Family movie night? There's an app for that
Download our new mobile app on iOS and Android.
A Lot or a Little?
What you will—and won't—find in this app.
Ease of Play
Players are told how to use new booster tools when they're introduced and get clear instructions on levels can be played. Adding a map or other graphic to show their overall progress would be helpful.
A filter prevents chat messages with swears from being shared with other team members, but it's possible to enter variations to get around the filters.
Did you know you can flag iffy content? Adjust limits for Language in your kid's entertainment guide.Get started
Products & Purchases
Users can play for a long time and not see a single ad. The app does offer in-house purchases, though, with coin and booster packages that range from $1.99 to $99.99.
Parents Need to Know
Parents need to know that Toon Blast is a puzzle app for iOS and Android devices.

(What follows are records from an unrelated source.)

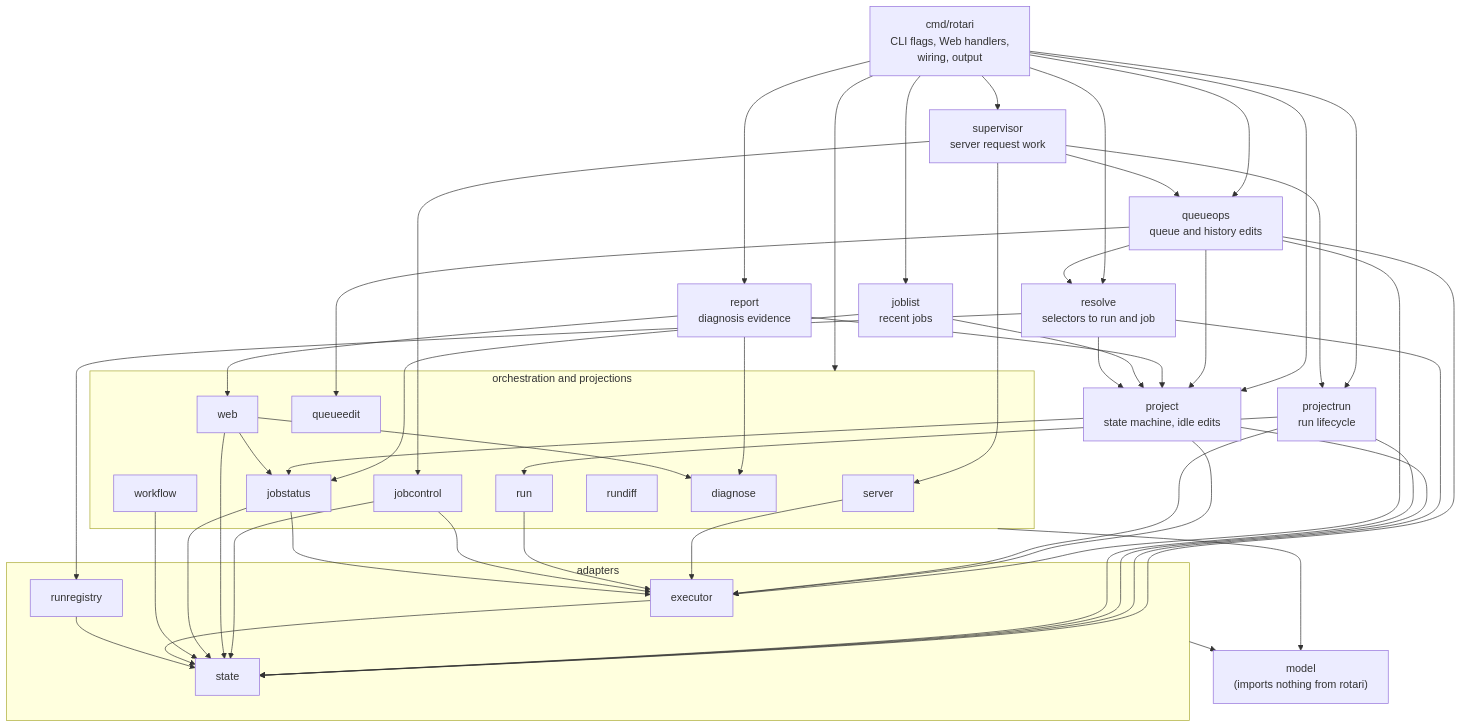
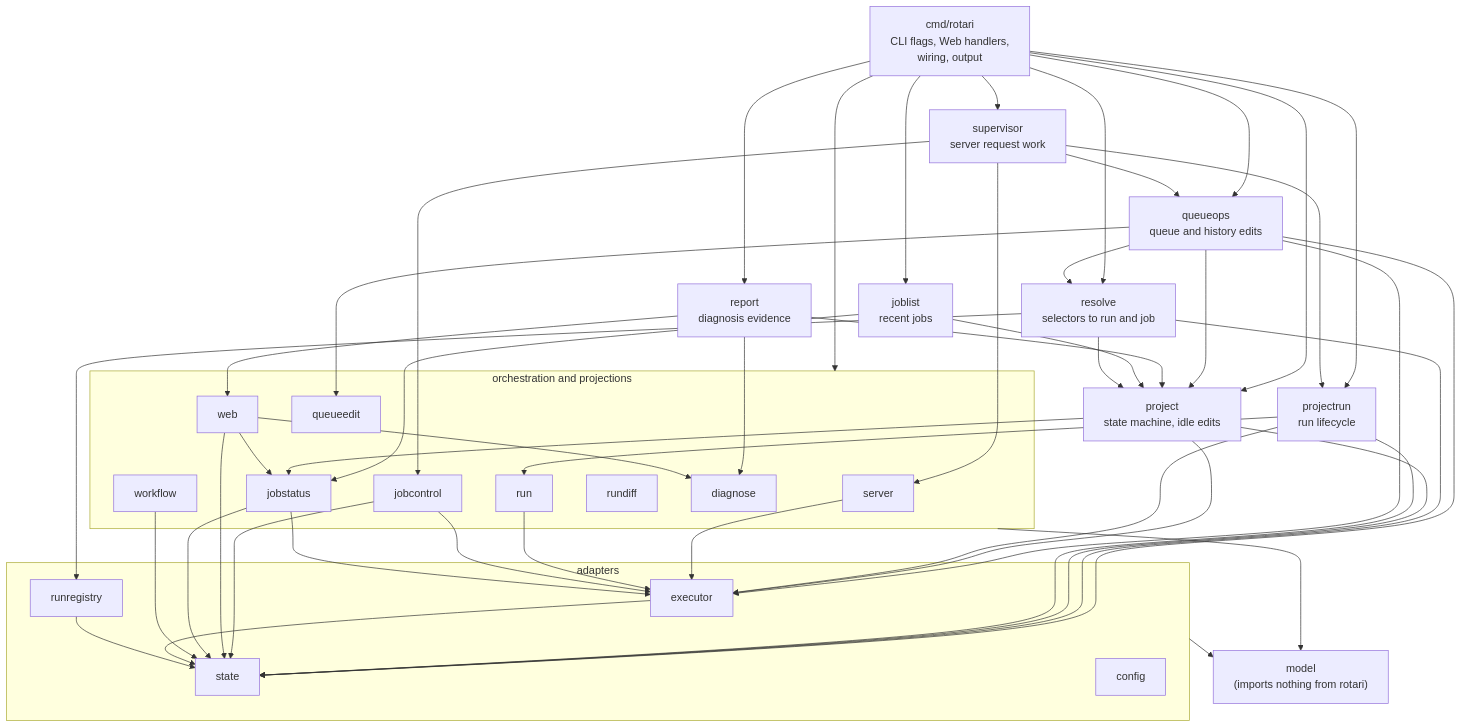
Before and after one commit to kamo-naoyuki/rotari: the second of 2 diagrams in docs/ARCHITECTURE.md, drawn with Mermaid. The commit also changed other lines of this file and 11 other files, not shown here.

````diff
--- a/docs/ARCHITECTURE.md
+++ b/docs/ARCHITECTURE.md
@@ -96,74 +96,75 @@
 ```mermaid
 flowchart TB
   cmd["cmd/rotari<br/>CLI flags, Web handlers,<br/>wiring, output"]
   projectrun["projectrun<br/>run lifecycle"]
   project["project<br/>state machine, idle edits"]
   resolve["resolve<br/>selectors to run and job"]
   queueops["queueops<br/>queue and history edits"]
   report["report<br/>diagnosis evidence"]
   joblist["joblist<br/>recent jobs"]
   supervisor["supervisor<br/>server request work"]
   subgraph l2["orchestration and projections"]
     server
     run
     jobcontrol
     web
     jobstatus
     workflow
     queueedit
     rundiff
     diagnose
   end
   subgraph l1["adapters"]
     executor
     state
     runregistry
+    config
   end
   model["model<br/>(imports nothing from rotari)"]
 
   cmd --> projectrun
   cmd --> project
   cmd --> resolve
   cmd --> queueops
   queueops --> project
   queueops --> resolve
   queueops --> queueedit
   queueops --> executor
   queueops --> state
   cmd --> report
   report --> web
   report --> project
   report --> diagnose
   cmd --> joblist
   joblist --> jobstatus
   joblist --> project
   cmd --> supervisor
   supervisor --> server
   supervisor --> queueops
   supervisor --> projectrun
   supervisor --> jobcontrol
   resolve --> project
   resolve --> runregistry
   resolve --> state
   project --> jobstatus
   project --> executor
   project --> state
   cmd --> l2
   projectrun --> run
   projectrun --> executor
   projectrun --> state
   server --> executor
   run --> executor
   jobcontrol --> executor
   jobcontrol --> state
   web --> jobstatus
   web --> diagnose
   web --> state
   jobstatus --> executor
   jobstatus --> state
   workflow --> state
   executor --> state
   runregistry --> state
   l1 --> model
   l2 --> model
 ```
````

Unlike other free to play games, Toon Blast doesn't force players to watch ads often between rounds, so they can primarily play without interruption. They can purchase coins and use them to keep playing if they run out of moves in a round, with packages ranging from $1.99 to $99.99, but they probably won't need to. If players reach level 20, they'll be able to join a team and chat with other users. Posts with swearing will be blocked, but some users have found ways around the filter. Parents will need to disable the chat feature to ensure kids can't talk to other players. Otherwise, there's no inappropriate content to be included.
Is It Any Good?
This puzzle game offers a fun, enjoyable playing experience without subjecting players to most of the traditional free-to-play game issues. In Toon Blast, players don't have to pause to watch multiple ads or deal with other delays. They can even choose to skip the fanfare at the end of each round to move on to the next level faster. They face different, increasingly challenging goals as they progress -- at first, they just need to remove a particular amount of colored blocks in a given number of moves. Later on, players are asked to clear a certain number of balloons, ducks, and bubbles. They're also given different tools periodically to help them remove large amounts of blocks -- such as disco balls that shoot beams out toward random points, and a hammer that can clear an entire row -- which helps prevent the game from getting boring. While you can repeat rounds or pay to keep playing, you're typically given more than enough moves to finish before running out.
The animal characters that drive out in a camper at the beginning of the round seem somewhat random, because there's no info about how they tie into the game -- and they're mostly just shown in still images, celebrating after a round or posing individually next to their name. Their presence is a little confusing, but it doesn't significantly detract from the ability to continuously play without having to purchase or watch something. The biggest concern may be a kid's ability to converse with other users once they reach a certain level, but fortunately that can be feature can be removed in the app's settings. These minor problems aside, Toon Blast is a ball to play, and manages to be one of the best free-to-play experiences around.
Did we miss something on diversity?
Research shows a connection between kids' healthy self-esteem and positive portrayals in media. That's why we've added a new "Diverse Representations" section to our reviews that will be rolling out on an ongoing basis. You can help us help kids by suggesting a diversity update.